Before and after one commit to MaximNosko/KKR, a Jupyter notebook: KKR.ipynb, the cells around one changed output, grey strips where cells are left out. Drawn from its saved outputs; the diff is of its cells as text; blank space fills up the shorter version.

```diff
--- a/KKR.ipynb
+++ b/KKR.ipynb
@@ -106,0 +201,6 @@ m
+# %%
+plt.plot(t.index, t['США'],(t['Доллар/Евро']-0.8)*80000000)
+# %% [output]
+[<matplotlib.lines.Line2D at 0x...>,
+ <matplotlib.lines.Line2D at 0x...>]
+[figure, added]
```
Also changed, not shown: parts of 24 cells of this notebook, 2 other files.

What to do: The full set of records above must be retyped exactly.

Written answer:
Before and after one commit to MaximNosko/KKR, a Jupyter notebook: KKR.ipynb, the cells around one changed output, grey strips where cells are left out. Drawn from its saved outputs; the diff is of its cells as text; blank space fills up the shorter version.

```diff
--- a/KKR.ipynb
+++ b/KKR.ipynb
@@ -106,0 +201,6 @@ m
+# %%
+plt.plot(t.index, t['США'],(t['Доллар/Евро']-0.8)*80000000)
+# %% [output]
+[<matplotlib.lines.Line2D at 0x...>,
+ <matplotlib.lines.Line2D at 0x...>]
+[figure, added]
```
Also changed, not shown: parts of 24 cells of this notebook, 2 other files.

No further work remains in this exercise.